/ 27 March 2019

How mystery changes to a R350m VBS loan cost the PIC millions

The changes appear to have been instituted by two former PIC officials and members of the PIC board
The changes appear to have been instituted by two former PIC officials and members of the PIC board, who have since been debarred from the financial services sector.

Three changes, which were not approved, were made at the 11th hour to the conditions attached to the R350-million loan facility by the Public Investment Corporation (PIC) to the now defunct VBS Mutual Bank, the commission of inquiry heard on Tuesday.

The changes appear to have been instituted by two former PIC officials and members of the PIC board, who have since been debarred from the financial services sector.

The PIC, which invests around R2-trillion, mostly on behalf of government employees was VBS’s second-largest shareholder with a 25.2% stake through its client the Government Employees Pension Fund (GEPF).

The GEPF has a legacy shareholding in the Venda based bank when it absorbed the pension fund of the Venda Bantustan government in 1996.

READ MORE: Former PIC officials implicated in VBS heist banned from financial services sector

VBS is bankrupt and was liquidated in November, after being placed under curatorship by the South African Reserve Bank (SARB) in March 2018.

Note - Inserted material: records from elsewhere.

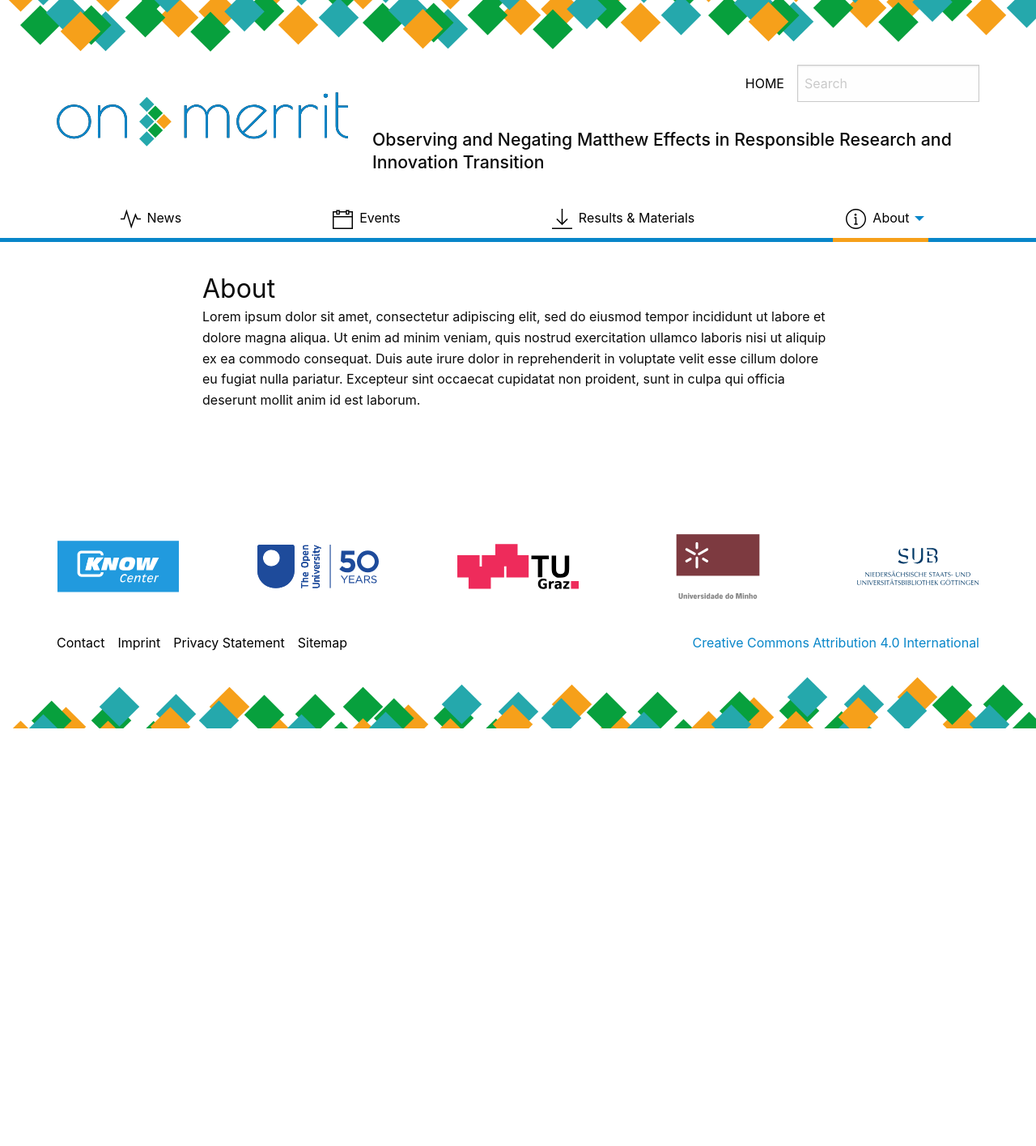
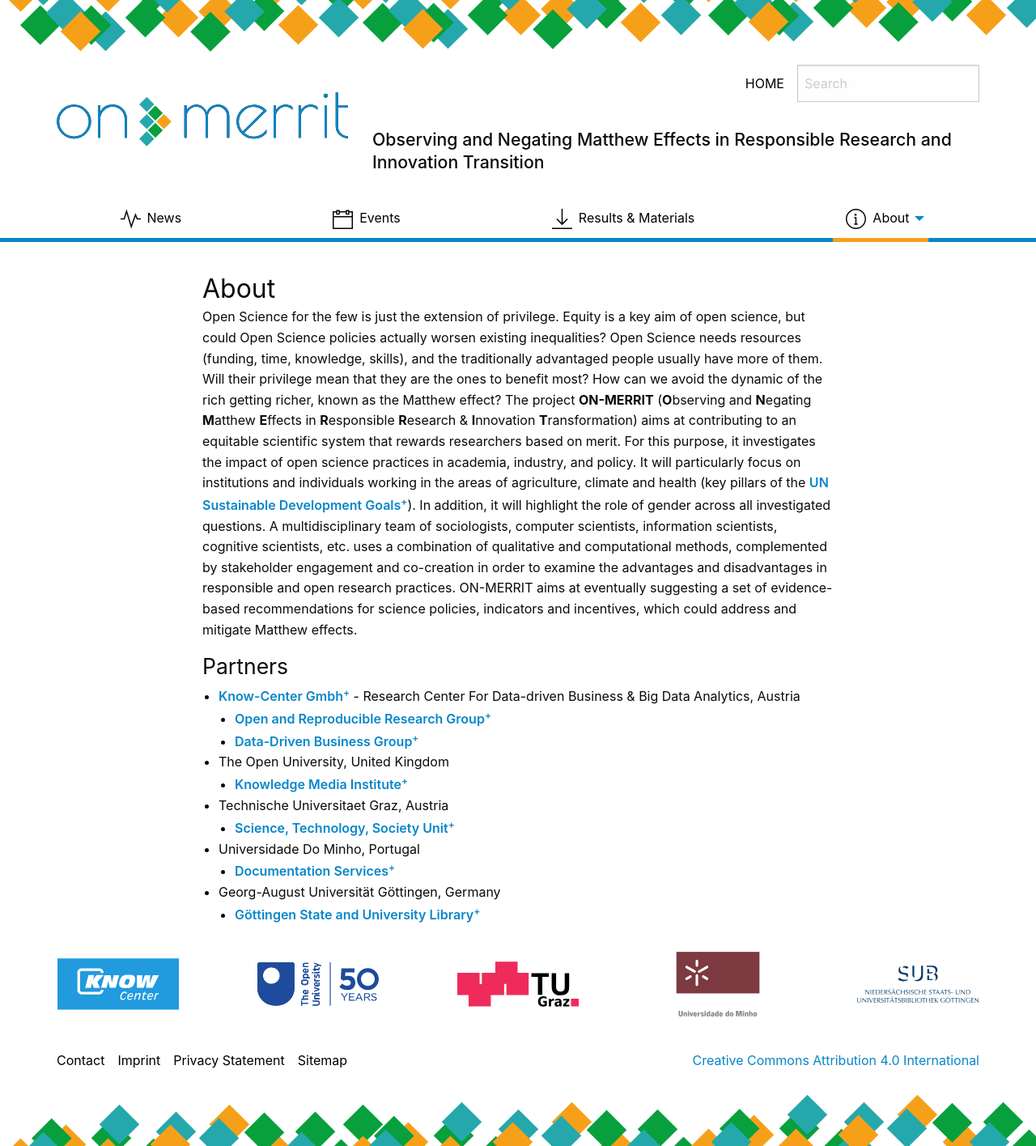
Before and after one commit to subugoe/on-merrit-website, a Jekyll site: the page built from pages/about/about.md, in a window 1280 px wide. Shown: the whole page at 81% size. Built offline with Jekyll 4.4.1, drawn with Linux system fonts in a browser that asks for light colours; nearby versions of some CDN libraries; comment, search, counter and statistics services are not loaded; before the commit the page ends 900 px from its top, so only the background shows below that.

Commit message:
Update about.md

```diff
--- a/pages/about/about.md
+++ b/pages/about/about.md
@@ -11,4 +11,19 @@
 ---
 <!-- Start editing content here -->
 
-Lorem ipsum dolor sit amet, consectetur adipiscing elit, sed do eiusmod tempor incididunt ut labore et dolore magna aliqua. Ut enim ad minim veniam, quis nostrud exercitation ullamco laboris nisi ut aliquip ex ea commodo consequat. Duis aute irure dolor in reprehenderit in voluptate velit esse cillum dolore eu fugiat nulla pariatur. Excepteur sint occaecat cupidatat non proident, sunt in culpa qui officia deserunt mollit anim id est laborum.
+Open Science for the few is just the extension of privilege. Equity is a key aim of open science, but could Open Science policies actually worsen existing inequalities? Open Science needs resources (funding, time, knowledge, skills), and the traditionally advantaged people usually have more of them. Will their privilege mean that they are the ones to benefit most? How can we avoid the dynamic of the rich getting richer, known as the Matthew effect?
+The project <b>ON-MERRIT</b> (<b>O</b>bserving and <b>N</b>egating <b>M</b>atthew <b>E</b>ffects in <b>R</b>esponsible <b>R</b>esearch & <b>I</b>nnovation <b>T</b>ransformation) aims at contributing to an equitable scientific system that rewards researchers based on merit. For this purpose, it investigates the impact of open science practices in academia, industry, and policy.  It will particularly focus on institutions and individuals working in the areas of agriculture, climate and health (key pillars of the [UN Sustainable Development Goals](https://www.un.org/sustainabledevelopment/sustainable-development-goals/)). In addition, it will highlight the role of gender across all investigated questions. A multidisciplinary team of sociologists, computer scientists, information scientists, cognitive scientists, etc. uses a combination of qualitative and computational methods, complemented by stakeholder engagement and co-creation in order to examine the advantages and disadvantages in responsible and open research practices. ON-MERRIT aims at eventually suggesting a set of evidence-based recommendations for science policies, indicators and incentives, which could address and mitigate Matthew effects.
+
+## Partners
+
+- [Know-Center Gmbh](https://www.know-center.tugraz.at/) - Research Center For Data-driven Business & Big Data Analytics, Austria
+  - [Open and Reproducible Research Group](https://www.tugraz.at/institute/isds/research/groups/orrg/)
+  - [Data-Driven Business Group](https://www.know-center.tugraz.at/en/research/areas/data-driven-business/)
+- The Open University, United Kingdom
+  - [Knowledge Media Institute](http://kmi.open.ac.uk/)
+- Technische Universitaet Graz, Austria
+  - [Science, Technology, Society Unit](https://www.tugraz.at/arbeitsgruppen/sts/home/)
+- Universidade Do Minho, Portugal
+  - [Documentation Services](http://www.sdum.uminho.pt/)
+- Georg-August Universität Göttingen, Germany
+  - [Göttingen State and University Library](https://www.sub.uni-goettingen.de)
```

Advocate Terry Motau’s forensic report ‘The Great Bank Heist’ found that the R350-million loan facility from the PIC to VBS was used to plug the cash hole at the bank.

The Motau report revealed almost R2-billion was looted from VBS and payments were made to several politically connected individuals.

Civil and criminal cases will be lengthy and are unlikely to recover the full amount that was taken.

The commission of inquiry, headed up by Justice Lex Mpati is investigating investment decisions taken by the asset manager.

Loan changes

Associate principal of impact investing at the PIC, Brendah Mdluli told the commission of inquiry that the R350-million loan extended to VBS in 2015 was a revolving credit facility, which allowed the bank to borrow or drawdown further, after having repaid the capital.

Mdluli testified that the application for the loan was first introduced to her in 2014 by Paul Magula who was then the associate principal for unlisted debt within the PIC’s Isibaya fund, and a director on the board of VBS.

He was later transferred to the risk division and she continued to correspond about the loan conditions with a PIC legal representative, Ernest Nesane, who was also a member of the VBS board, on behalf of the asset manager.

Both Magula and Nesane are banned from working in the financial services sector after they were found to be unfit and improper by the Financial Sector Conduct Authority (FSCA) for their role as VBS board members, the commission heard earlier in March.

Mdluli explained to the commission that the original loan facility agreement was changed on an electronic copy in April 2015 and she had printed out the original document sent earlier that month. The original document did not contain two controversial clauses. It was also the version she commented on.

The two clauses were added to the final agreement and she only became aware of the changes “at a very later stage” when VBS was placed under curatorship in March 2018.

This allowed the R350-million loan to be “subordinated” against other borrow creditors, which ranked the PIC debt below other claims by VBS lenders.

Another condition which was changed gave VBS the green light to convert the R350-million loan into equity or shares in the bank, at the discretion of the bank.

The original agreement also allowed for R200-million to be loaned initially and R150-million would be made available later in line with performance.

This condition was withdrawn in the final document.

Unlikely to recover funds

To date, VBS has used R324.8-million of the revolving credit facility, according to the PIC’s operations and investment support manager Sello Nkoane. The asset manager is unlikely to recover this money, given the changes to the original loan agreement.

Mdluli told the commission that the PIC’s legal department would be best placed to answer why the agreement was changed at the 11th hour.

Assistant commissioner Gill Marcus asked if the PIC has a system in place to monitor changes to draft agreements as there had been several similar cases to the VBS loan agreement and there should be “some review” of this.

Mdluli responded that the person sending the original document is responsible for monitoring the amendments and comments prior to final approval.

In the case of the VBS loan agreement, this was Nesane.

The PIC board in December said that it would pursue criminal charges against Nesane and Magula for failing to report suspicious transactions at VBS.

The inquiry is ongoing. — Fin24